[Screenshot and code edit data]
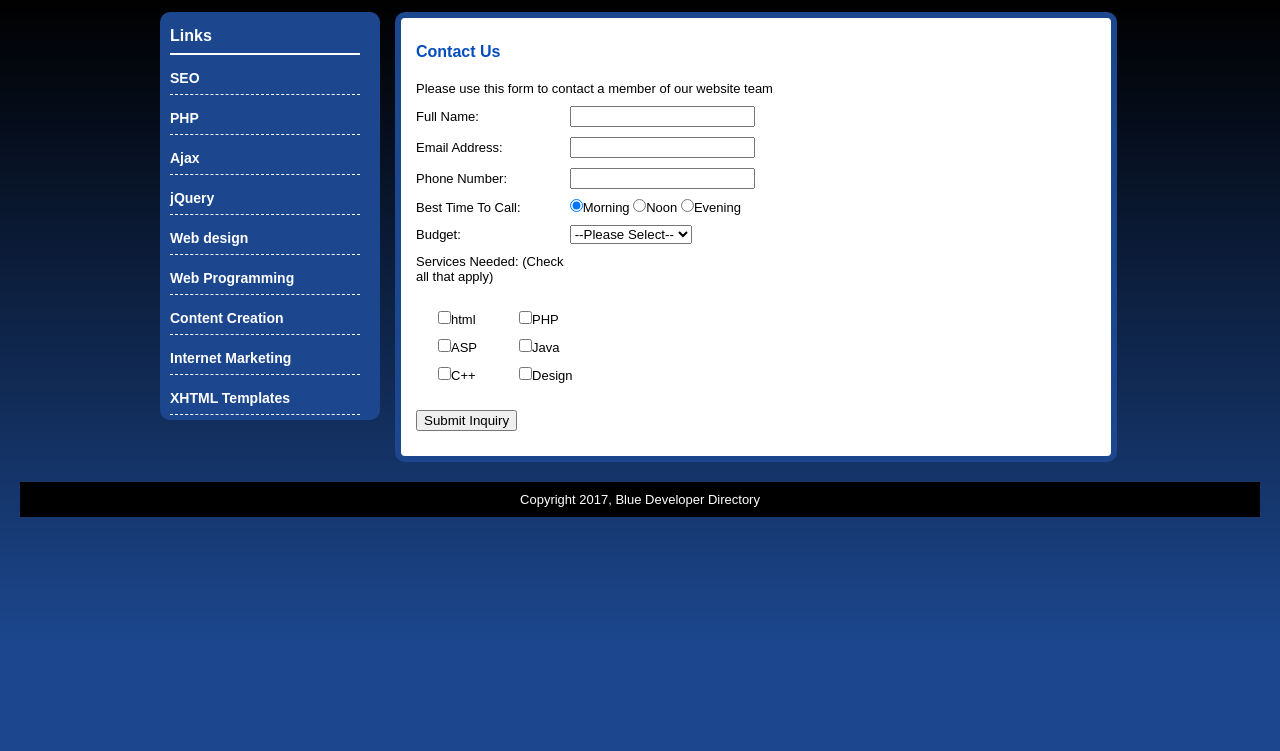
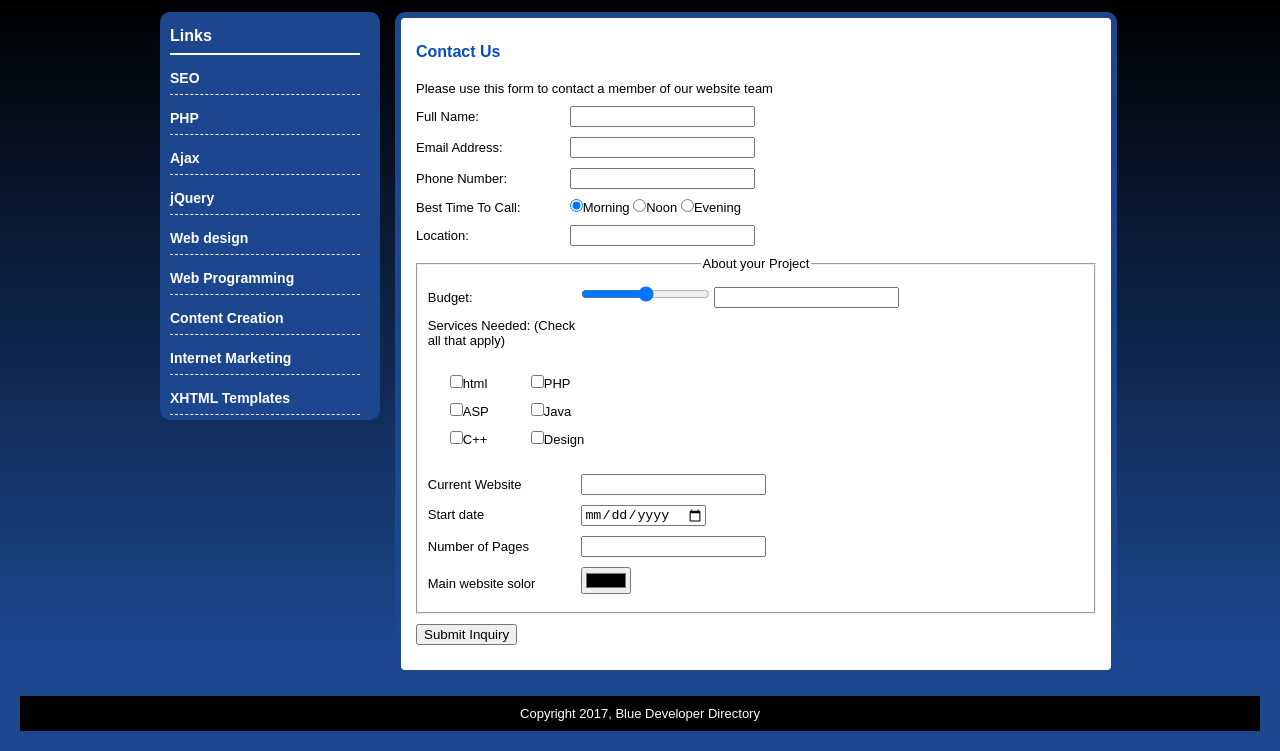
Before and after one commit to Pakato14/BLUE_DEVELOPER, a plain HTML site: page contact.html in a window 1280 px wide. Shown: the part 142-893 px from the top of the page. Before the commit the page ends 800 px from the top, so only its background shows below. Drawn offline with Linux system fonts and the light colour scheme.

Commit message:
Organizando o Formulário com novas tags html5

```diff
--- a/contact.html
+++ b/contact.html
@@ -46,11 +46,11 @@
 				</p>
 				<p>
 					<label for="email">Email Address: </label>
-					<input type="text" name="email">
+					<input type="email" name="email">
 				</p>
 				<p>
 					<label for="phone">Phone Number: </label>
-					<input type="text" name="phone">
+					<input type="tel" name="phone">
 				</p>
 				<p>
 					<label for="call">Best Time To Call: </label>
@@ -58,16 +58,27 @@
 					<input type="radio" name="time" value="noon">Noon
 					<input type="radio" name="time" value="evening">Evening
 				</p>
-				<p>
+        <p>
+          <label for="location">Location: </label>
+          <input list="location">
+          <datalist id="location">
+            <option value="New York"></option>
+            <option value="Boston"></option>
+            <option value="Miami"></option>
+          </datalist>
+        </p>
+      <fieldset>
+        <legend>About your Project</legend>
+        <p>
+          <script type="text/javascript">
+          function updateTextInput(val){
+            document.getElementById('textInput').value=val;
+          }
+          </script>
 					<label for="budget">Budget: </label>
-					<select type="list" name="budget">
-						<option>--Please Select--</option>
-						<option value="100-500">$100 - $500</option>
-						<option value="500-1000">$500 - $1000</option>
-						<option value="1000-2000">$1000 - $2000</option>
-						<option value="2000+">$2000+</option>
-						<option value="not sure">Not Sure</option>
-					</select>
+          <input id="budget" type="range" name="budget" min="500" max="10000" onchange="updateTextInput(this.value)">
+          <input type="text" id="textInput">
+
 				</p>
 				<p>
 					<label for="call">Services Needed: (Check all that apply) </label>
@@ -86,6 +97,23 @@
 						</tr>
 					</table>
 				</p>
+        <p>
+          <label for="website">Current Website</label>
+          <input type="url" name="website">
+        </p>
+        <p>
+          <label for="start">Start date</label>
+          <input type="date" name="date">
+        </p>
+        <p>
+          <label for="pages">Number of Pages</label>
+          <input type="number" name="pages">
+        </p>
+        <p>
+          <label for="color">Main website solor</label>
+          <input type="color" name="color">
+        </p>
+      </fieldset>
 				<p>
 					<input type="submit" value="Submit Inquiry">
 				</p>
```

Problem details: Exclude the pictures. Write out the remaining data exactly.

Reply to the task:
Before and after one commit to Pakato14/BLUE_DEVELOPER, a plain HTML site: page contact.html in a window 1280 px wide. Shown: the part 142-893 px from the top of the page. Before the commit the page ends 800 px from the top, so only its background shows below. Drawn offline with Linux system fonts and the light colour scheme.

Commit message:
Organizando o Formulário com novas tags html5

```diff
--- a/contact.html
+++ b/contact.html
@@ -46,11 +46,11 @@
 				</p>
 				<p>
 					<label for="email">Email Address: </label>
-					<input type="text" name="email">
+					<input type="email" name="email">
 				</p>
 				<p>
 					<label for="phone">Phone Number: </label>
-					<input type="text" name="phone">
+					<input type="tel" name="phone">
 				</p>
 				<p>
 					<label for="call">Best Time To Call: </label>
@@ -58,16 +58,27 @@
 					<input type="radio" name="time" value="noon">Noon
 					<input type="radio" name="time" value="evening">Evening
 				</p>
-				<p>
+        <p>
+          <label for="location">Location: </label>
+          <input list="location">
+          <datalist id="location">
+            <option value="New York"></option>
+            <option value="Boston"></option>
+            <option value="Miami"></option>
+          </datalist>
+        </p>
+      <fieldset>
+        <legend>About your Project</legend>
+        <p>
+          <script type="text/javascript">
+          function updateTextInput(val){
+            document.getElementById('textInput').value=val;
+          }
+          </script>
 					<label for="budget">Budget: </label>
-					<select type="list" name="budget">
-						<option>--Please Select--</option>
-						<option value="100-500">$100 - $500</option>
-						<option value="500-1000">$500 - $1000</option>
-						<option value="1000-2000">$1000 - $2000</option>
-						<option value="2000+">$2000+</option>
-						<option value="not sure">Not Sure</option>
-					</select>
+          <input id="budget" type="range" name="budget" min="500" max="10000" onchange="updateTextInput(this.value)">
+          <input type="text" id="textInput">
+
 				</p>
 				<p>
 					<label for="call">Services Needed: (Check all that apply) </label>
@@ -86,6 +97,23 @@
 						</tr>
 					</table>
 				</p>
+        <p>
+          <label for="website">Current Website</label>
+          <input type="url" name="website">
+        </p>
+        <p>
+          <label for="start">Start date</label>
+          <input type="date" name="date">
+        </p>
+        <p>
+          <label for="pages">Number of Pages</label>
+          <input type="number" name="pages">
+        </p>
+        <p>
+          <label for="color">Main website solor</label>
+          <input type="color" name="color">
+        </p>
+      </fieldset>
 				<p>
 					<input type="submit" value="Submit Inquiry">
 				</p>
```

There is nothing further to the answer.